What I ate: Kabuli (Qabili) Palau, Tomato-Lentil Soup
Eating, exploring and writing are three of my primary passions in life, so even if evidence showed that my Chicago Dining World Tour articles inspired absolutely no one else to try the restaurants spotlighted or any others of diverse ethnicities, I would still enjoy what I'm doing.
But as another of my foremost passions is sharing my passions with others, the fact that a friend was tremendously pleased by being introduced to Kabul House--a Skokie restaurant featuring the flavors of Afghanistan--is especially gratifying. Particularly as he was there dining with me, and didn't even need to wait for this piece to be posted.
This past Sunday, after seeing the Harold Pinter play, The Birthday Party at Steppenwolf--review here--my friend Bob and I were thinking about where we might grab some dinner. My wont lately is to explore the cuisines of different cultures (and then write about the experience), but nothing particularly exotic and convenient to the North & Halsted corridor was readily coming to mind.
We passed on any appetizers but both got complimentary soup in advance of our entrees, as well as some delicious homemade pita bread.
The Tomato-Lentil soup was enjoyable, if a bit too subtly flavored for my tastes.
For my entree, I got Kabuli (alternately spelled Qabili) Palau, which the menu describes as the "national dish of Afghanistan which is named after the city of Kabul. Tender pieces of boneless braised lamb shank that is served underneath Afghan rice which is then topped by carmelized carrot strips & raisins."

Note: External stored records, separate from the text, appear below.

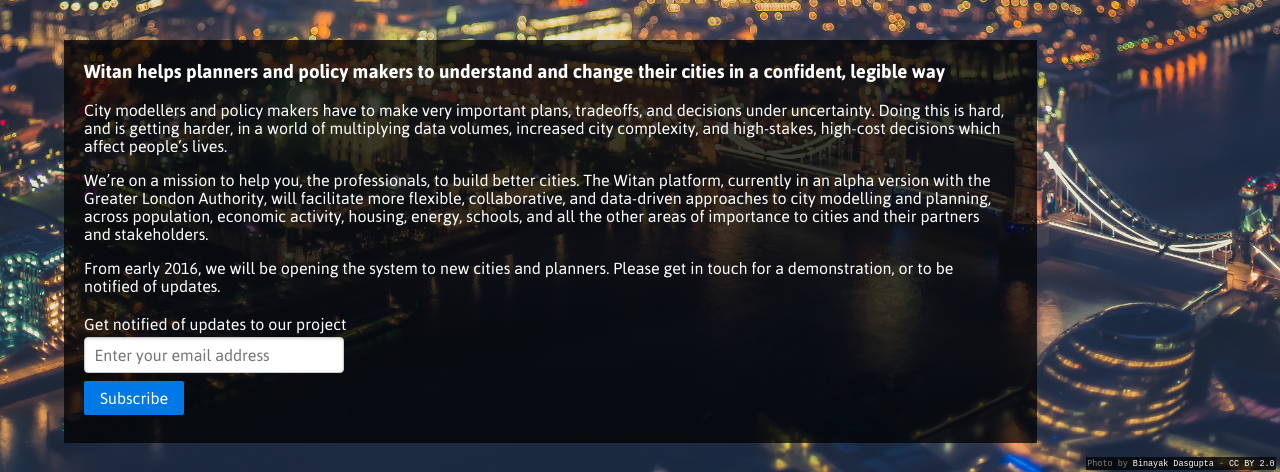
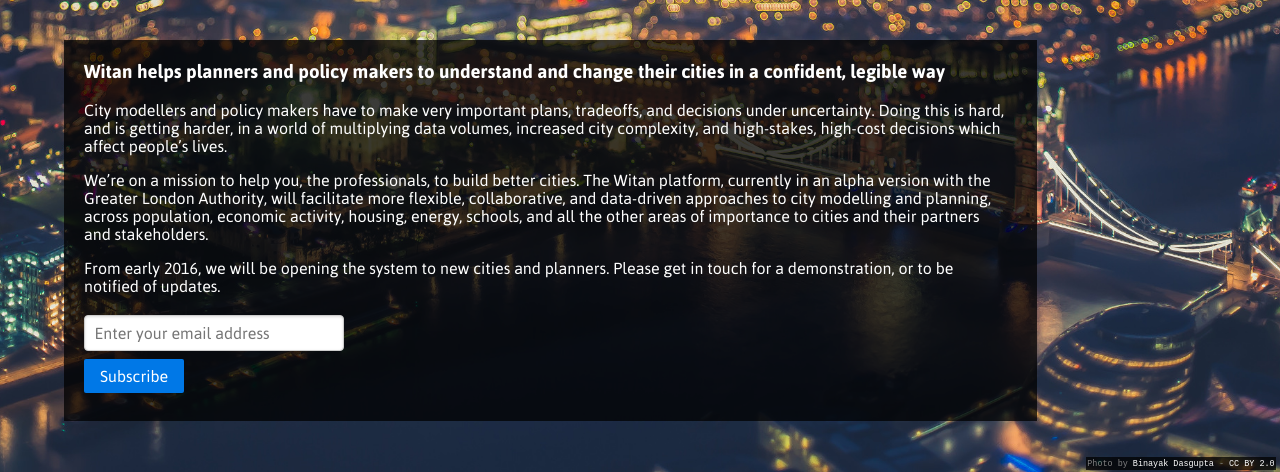
Before and after one commit to MastodonC/witan.landing, a plain HTML site: page index.html in a window 1280 px wide. Shown: the part 328-800 px from the top of the page. Drawn offline with Linux system fonts and the light colour scheme; files whose address does not match are found by name.

Commit message:
Fix for https://github.com/MastodonC/witan.landing/issues/3

```diff
--- a/index.html
+++ b/index.html
@@ -38,7 +38,6 @@
 						<div id="mc_embed_signup">
 							<form action="//mastodonc.us11.list-manage.com/subscribe/post?u=9ee9ea9ca9a09f61b57774a3b&amp;id=56cfb77749" method="post" id="mc-embedded-subscribe-form" name="mc-embedded-subscribe-form" class="validate pure-form pure-form-stacked" target="_blank" novalidate>
 							    <div id="mc_embed_signup_scroll">
-									<label for="mce-EMAIL">Get notified of updates to our project</label>
 									<input type="email" value="" name="EMAIL" class="pure-input email" id="mce-EMAIL" placeholder="Enter your email address" required>
 								    <!-- real people should not fill this in and expect good things - do not remove this or risk form bot signups-->
 								    <div style="position: absolute; left: -5000px;"><input type="text" name="b_9ee9ea9ca9a09f61b57774a3b_56cfb77749" tabindex="-1" value=""></div>
```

Though nothing was lacking in its flavor as served, I was intrigued by a shaker of a purplish spice I couldn't even guess at.
The waiter informed me it was sumac, which he described as fresh ground pomegranate.
Sounded good, so I sprinkled some on my dish, and though the sweetness it added was faint, it certainly didn't hurt.
I also later added just a bit of a spicy green sauce the waiter offered us. It had a good and powerful flavor, but I was hesitant to add very much.
As for Bob, he ordered Murgh Chalau, "sauteed chicken cooked in onion, garlic & tomato base, served with a plate of white rice."
Two bites in, he was declaring it "really fantastic," and later rounded out his rave by saying that it was "very rich and very tasty" and that he would definitely return to Kabul House in the not so distant future.
While the lamb and chicken went over quite well for me and Bob, I should also note that the restaurant is a longtime favorite of my sister Allison, who is a vegetarian.
Typically indulging in the Vegetarian Platter, consisting of sauteed spinach, eggplant, cauliflower, pumpkin and rice, Allison likes Kabul House to the point of dubbing it the Gobble House--bad puns run in the family--because "everything is so delicious I gobble it all up."
So if you're ever in Skokie, you might well want to try Gobble--err, Kabul--House. And chances are good that Bob, Allison and/or I would be happy to join you.
Heck, Bob might have gone back already and it's only Tuesday.